DUBAI // For visitors to the largest floating book fair docked at Port Rashid, the novels and non-fiction titles for sale are a secondary attraction.
The travel stories of the volunteers of the Logos Hope, which they willingly share as they assist book lovers, is what makes the liner a major draw.
The ship sailed into the emirate on Friday, replete with 400 volunteer crew from all over the world and an impressive display of 7,000 titles. The sale opened to the public yesterday afternoon.
Logos Hope is the fourth vessel belonging to GBA Ships, a not-for-profit organisation based in Germany. Its journey began two years ago in Europe and it has been in the Middle East for the past six months.
"There are many facets to the ship and its appeal differs from country to country," said Jessie LaPlue, the media relations officer of the fair.
"In some lower developing countries, like in Africa, we have scores of people standing in line for hours to gain access to the books, because education for some is a luxury there," she said. "But in many other countries, people are fascinated by the volunteer work.
"It surprises people how the members have left their jobs and life to be on a ship … and they aren't even being paid for it."
Crew members enrol with the shared goal of making a difference through charity projects and spreading the word of cultures existing in harmony.
Ms LaPlue, a university graduate, has been on the ship for a year and has already visited 15 countries. For her, the adventure has been a crash course in cultures. "As a crew we see this as an opportunity to build relationships with the locals and share our experiences."
Every member, from engineers to the cooks, commits to a non-paid service on the ship for a certain number of years.
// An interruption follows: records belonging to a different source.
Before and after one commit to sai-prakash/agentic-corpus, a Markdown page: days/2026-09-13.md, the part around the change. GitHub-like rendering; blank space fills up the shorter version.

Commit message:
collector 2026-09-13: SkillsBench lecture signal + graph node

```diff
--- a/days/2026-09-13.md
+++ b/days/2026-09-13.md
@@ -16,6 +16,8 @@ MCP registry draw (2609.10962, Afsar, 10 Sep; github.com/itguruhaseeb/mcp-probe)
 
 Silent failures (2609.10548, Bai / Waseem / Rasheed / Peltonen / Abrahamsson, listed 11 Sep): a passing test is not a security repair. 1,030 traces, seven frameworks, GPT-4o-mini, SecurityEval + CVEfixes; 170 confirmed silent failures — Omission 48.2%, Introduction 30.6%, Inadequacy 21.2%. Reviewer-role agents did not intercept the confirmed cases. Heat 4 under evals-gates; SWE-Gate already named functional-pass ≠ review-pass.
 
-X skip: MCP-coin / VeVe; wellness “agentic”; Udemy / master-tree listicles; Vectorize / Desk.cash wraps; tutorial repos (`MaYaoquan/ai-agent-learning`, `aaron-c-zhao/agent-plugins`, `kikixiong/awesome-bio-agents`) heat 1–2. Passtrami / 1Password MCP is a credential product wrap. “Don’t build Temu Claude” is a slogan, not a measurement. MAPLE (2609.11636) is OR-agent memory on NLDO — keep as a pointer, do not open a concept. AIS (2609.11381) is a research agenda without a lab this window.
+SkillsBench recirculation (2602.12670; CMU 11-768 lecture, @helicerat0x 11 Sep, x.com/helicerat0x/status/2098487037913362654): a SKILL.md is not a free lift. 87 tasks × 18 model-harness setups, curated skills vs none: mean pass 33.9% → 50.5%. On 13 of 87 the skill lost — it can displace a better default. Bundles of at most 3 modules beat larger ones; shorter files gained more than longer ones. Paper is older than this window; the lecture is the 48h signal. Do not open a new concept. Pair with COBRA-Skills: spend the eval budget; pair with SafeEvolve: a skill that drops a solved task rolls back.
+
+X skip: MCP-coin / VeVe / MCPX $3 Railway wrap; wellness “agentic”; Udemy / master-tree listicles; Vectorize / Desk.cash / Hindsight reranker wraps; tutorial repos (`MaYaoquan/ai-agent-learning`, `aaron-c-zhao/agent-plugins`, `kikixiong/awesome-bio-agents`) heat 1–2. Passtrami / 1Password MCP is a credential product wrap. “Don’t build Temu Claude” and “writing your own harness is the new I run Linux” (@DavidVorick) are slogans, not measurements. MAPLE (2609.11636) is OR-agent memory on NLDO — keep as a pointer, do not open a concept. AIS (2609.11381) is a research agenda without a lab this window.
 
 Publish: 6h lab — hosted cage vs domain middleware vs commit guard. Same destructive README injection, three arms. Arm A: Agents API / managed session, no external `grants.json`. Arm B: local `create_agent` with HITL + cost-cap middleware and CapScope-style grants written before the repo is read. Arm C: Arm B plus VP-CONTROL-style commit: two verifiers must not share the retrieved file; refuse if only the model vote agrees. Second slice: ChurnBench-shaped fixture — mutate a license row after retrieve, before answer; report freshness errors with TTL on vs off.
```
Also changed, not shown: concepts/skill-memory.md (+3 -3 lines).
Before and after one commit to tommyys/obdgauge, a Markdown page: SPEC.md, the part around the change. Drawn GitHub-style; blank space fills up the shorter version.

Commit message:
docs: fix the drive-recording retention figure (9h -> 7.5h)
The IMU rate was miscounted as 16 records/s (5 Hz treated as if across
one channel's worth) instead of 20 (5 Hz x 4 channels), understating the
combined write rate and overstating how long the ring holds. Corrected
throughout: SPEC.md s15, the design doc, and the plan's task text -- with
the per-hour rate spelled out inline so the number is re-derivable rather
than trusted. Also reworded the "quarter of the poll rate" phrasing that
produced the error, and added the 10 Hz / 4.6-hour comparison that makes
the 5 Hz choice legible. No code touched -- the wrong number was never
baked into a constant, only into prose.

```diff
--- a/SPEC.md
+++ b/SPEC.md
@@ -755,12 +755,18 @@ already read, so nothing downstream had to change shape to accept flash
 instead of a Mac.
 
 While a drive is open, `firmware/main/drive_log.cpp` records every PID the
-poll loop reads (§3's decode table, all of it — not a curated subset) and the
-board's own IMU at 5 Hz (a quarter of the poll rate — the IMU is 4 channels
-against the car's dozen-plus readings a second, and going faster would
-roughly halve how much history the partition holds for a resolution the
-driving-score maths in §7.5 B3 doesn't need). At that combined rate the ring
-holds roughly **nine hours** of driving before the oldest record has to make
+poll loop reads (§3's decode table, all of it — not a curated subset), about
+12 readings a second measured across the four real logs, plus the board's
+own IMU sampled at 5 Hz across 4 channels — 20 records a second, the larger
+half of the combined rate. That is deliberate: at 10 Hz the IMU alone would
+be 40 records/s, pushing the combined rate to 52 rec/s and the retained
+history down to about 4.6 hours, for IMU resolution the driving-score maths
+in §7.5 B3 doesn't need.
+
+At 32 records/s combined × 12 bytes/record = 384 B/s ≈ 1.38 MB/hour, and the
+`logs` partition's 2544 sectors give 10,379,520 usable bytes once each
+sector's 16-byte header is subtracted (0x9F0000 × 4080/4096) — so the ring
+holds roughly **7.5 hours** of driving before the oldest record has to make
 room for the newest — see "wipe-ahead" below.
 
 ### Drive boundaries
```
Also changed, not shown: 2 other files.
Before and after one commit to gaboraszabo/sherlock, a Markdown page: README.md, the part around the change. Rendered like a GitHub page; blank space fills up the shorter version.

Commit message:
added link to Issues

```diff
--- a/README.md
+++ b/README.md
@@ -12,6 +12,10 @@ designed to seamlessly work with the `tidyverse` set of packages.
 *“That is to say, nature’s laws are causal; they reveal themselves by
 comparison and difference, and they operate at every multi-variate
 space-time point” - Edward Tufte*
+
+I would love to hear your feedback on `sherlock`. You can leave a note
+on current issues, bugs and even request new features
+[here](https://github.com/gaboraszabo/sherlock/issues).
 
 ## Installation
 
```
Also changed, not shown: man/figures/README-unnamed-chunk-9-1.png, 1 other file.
During that time, they have the opportunity to learn life skills and serve the community they are based in.
Matthew Dent joined the team when he was 18. Although he aspires to continue his education in the audio-visual field, the past three years aboard the ship have broadened his perspective of the world.
"On the ship I have received a lot of training in various areas and have got qualifications that will be beneficial when I go back," the Australian crew member who works in the control room said. "I have been able to step into different leadership positions as well."
Volunteers who are assigned to the book fair are well informed about the titles and can assist visitors with the English as well as Arabic books, which they have added for people in the Emirates.
"When we go to ports where the primary language is something else, we source books from local distributors," Ms LaPlue said.
"We work with the country's officials to bring books that are relevant and make sure they are not offensive to the culture." She said the children's section was the largest as the crew planned to host school visits.
Caroline Geluk, a Dubai resident from the Netherlands who was at the fair with her three children, said she wasn't planning to buy too many books, but wanted to meet some of the crew members.
"I know the mission of the ship and find it interesting," Mrs Geluk said. "We get to meet so many people and the fact that they are volunteers has aroused my curiosity.
"In fact, we met a Dutch lady on the ship and coincidently we have a common friend in Lebanon, which is so exciting."
Another resident, Nita Ved, 46, said interacting with the people behind the fair was a good lesson for youngsters. "It teaches them about being selfless and the members provide a good example of unity," she said.
Ms LaPlue said about 40 to 60 new members would fly into Abu Dhabi next month to replace retiring crew members. "We encourage UAE residents to sign up for the cause as well."
The Logos Hope will be open in Dubai at Port Rashid until February 5. Opening hours are 1pm to 10.30pm from Saturday to Wednesday, and 4pm to 10.30pm on Thursday and Friday. Logos Hope will be open in Abu Dhabi from February 7 until February 19.